Part of Lancia’s makeover is the revamped Ypsilon compact, which will become a five-door hatchback in a bid to widen its appeal compared with the previous three-door-only version. The model, the brand’s best seller, is one of only three current Lancia products and marks a rare new offering.
Fiat postponed the introduction of new models until the second half of 2011 in hopes of a recovery in European car demand. That tactic led to a loss of market share to 7.2 percent from 8.4 percent. Fiat plans to introduce five new cars this year, compared with nine in 2012 and 11 in 2013.
The Poland-built Ypsilon goes on sale today at a starting price of 12,400 euros. The target is to sell 120,000 Ypsilons a year, Francois said in a May 25 interview.
For Chrysler, the cooperation with Lancia isn’t just a one-way street. The brand will still exist in the U.K. and Ireland and will sell a version of Lancia’s sporty Delta hatchback as well as the Ypsilon. Chrysler may also sell Ypsilons in Japan, South Korea, South Africa and Australia, the company said.
Even as it re-badges Chrysler and Lancia products, Fiat tries to account for regional sensibilities, such as Italian leather made by Poltrona Frau SpA in the Lancia version of the Chrysler 300. It’s also bridging cultures with ads featuring Elisabetta Canalis, the Italian girlfriend of George Clooney, with the tagline, “Italian character meets American glamor.”
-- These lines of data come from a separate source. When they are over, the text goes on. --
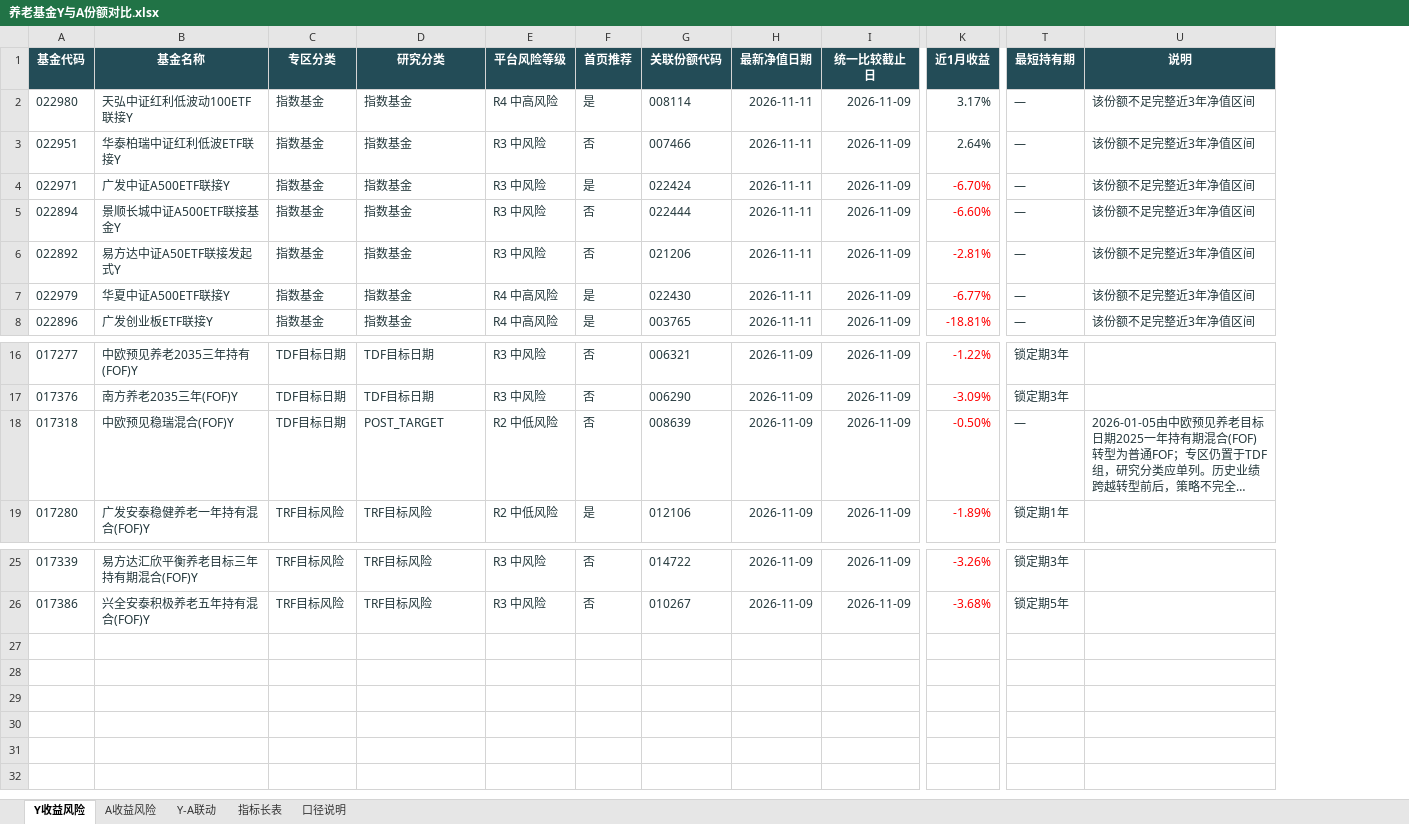
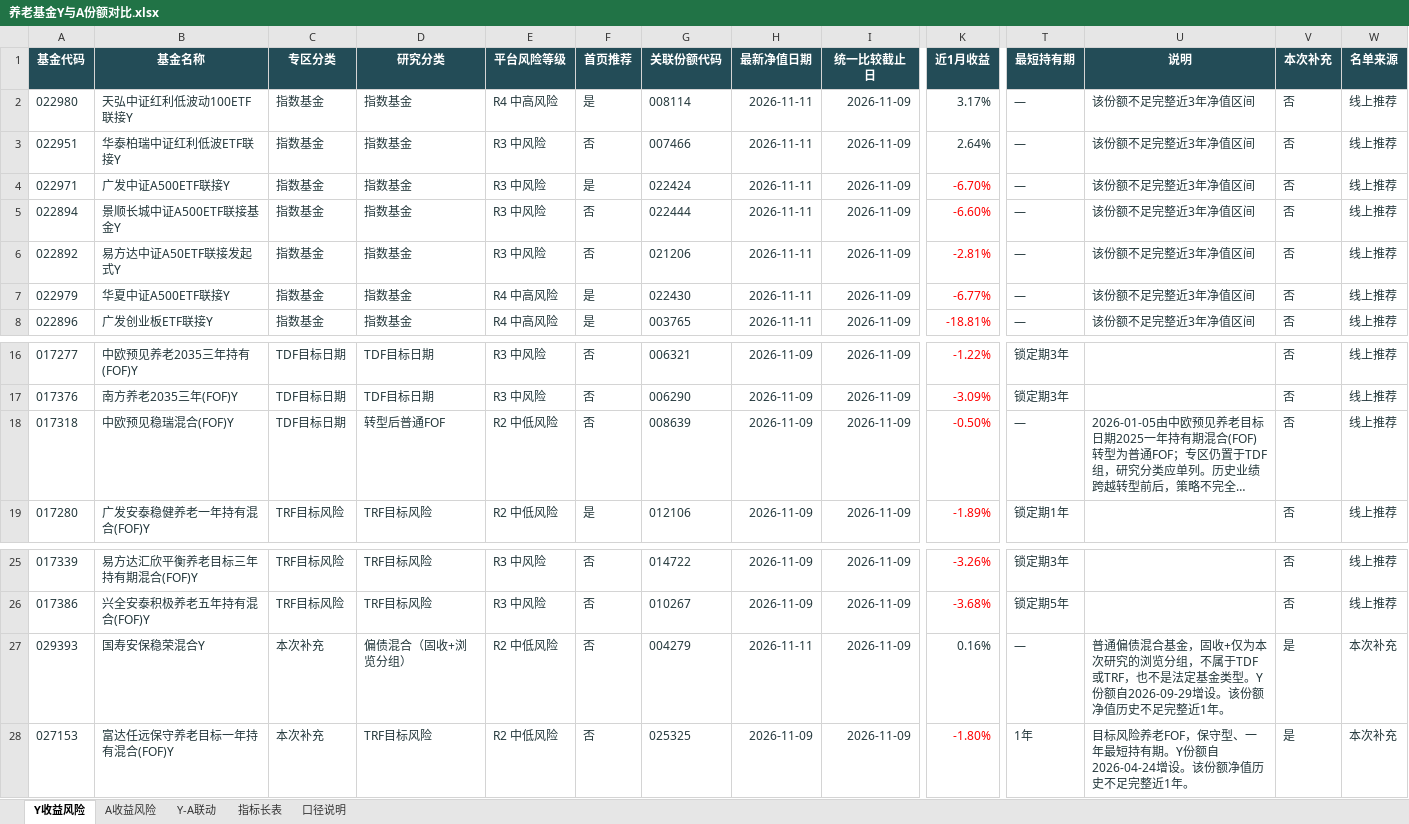
Before and after one commit to ClairKu/clair-ai-studio, an Excel workbook: docs/reports/pension-y-a-fund-comparison-2026-11-12/养老基金Y与A份额对比.xlsx, sheet Y收益风险, drawn as a sheet; only a part is shown, gaps mark what is left out; long unchanged cells end in …; values as stored, in another font and other column widths than the file's, no borders; table styles not drawn; rows hold the shown columns only; the diff names each change by its address in the sheet, - before the commit and + after, or states it on an @@ line.

```diff
--- a/docs/reports/pension-y-a-fund-comparison-2026-11-12/养老基金Y与A份额对比.xlsx (sheet Y收益风险)
+++ b/docs/reports/pension-y-a-fund-comparison-2026-11-12/养老基金Y与A份额对比.xlsx (sheet Y收益风险)
+column V (本次补充), rows 2-8: all 否; rows 16-19: all 否; rows 25-26: 否 | 否
+column W (名单来源), rows 2-8: all 线上推荐; rows 16-19: all 线上推荐; rows 25-26: 线上推荐 | 线上推荐
-D18 (研究分类): POST_TARGET
+D18 (研究分类): 转型后普通FOF
+row 27: 029393 | 国寿安保稳荣混合Y | 本次补充 | 偏债混合（固收+浏览分组） | R2 中低风险 | 否 | 004279 | 2026-11-11 | 2026-11-09 | 0.16% | — | 普通偏债混合基金，固收+仅为本次研究的浏览分组，不属于TDF或TRF，也不是法定基金类型。Y份额自2026-09-29增设。该份额净值历史不足完整近1年。 | 是 | 本次补充
+row 28: 027153 | 富达任远保守养老目标一年持有混合(FOF)Y | 本次补充 | TRF目标风险 | R2 中低风险 | 否 | 025325 | 2026-11-09 | 2026-11-09 | -1.80% | 1年 | 目标风险养老FOF，保守型、一年最短持有期。Y份额自2026-04-24增设。该份额净值历史不足完整近1年。 | 是 | 本次补充
```
Also changed, not shown: sheet 指标长表, sheet A收益风险, sheet Y-A联动, sheet 口径说明, public/reports/pension-y-a-fund-comparison-2026-11-12/养老基金Y与A份额对比.xlsx, 18 other files.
For auto dealer Mazzali, he’s spent more than 2 million euros to prepare his shops for Lancia. “We’re ready for the change,” he said.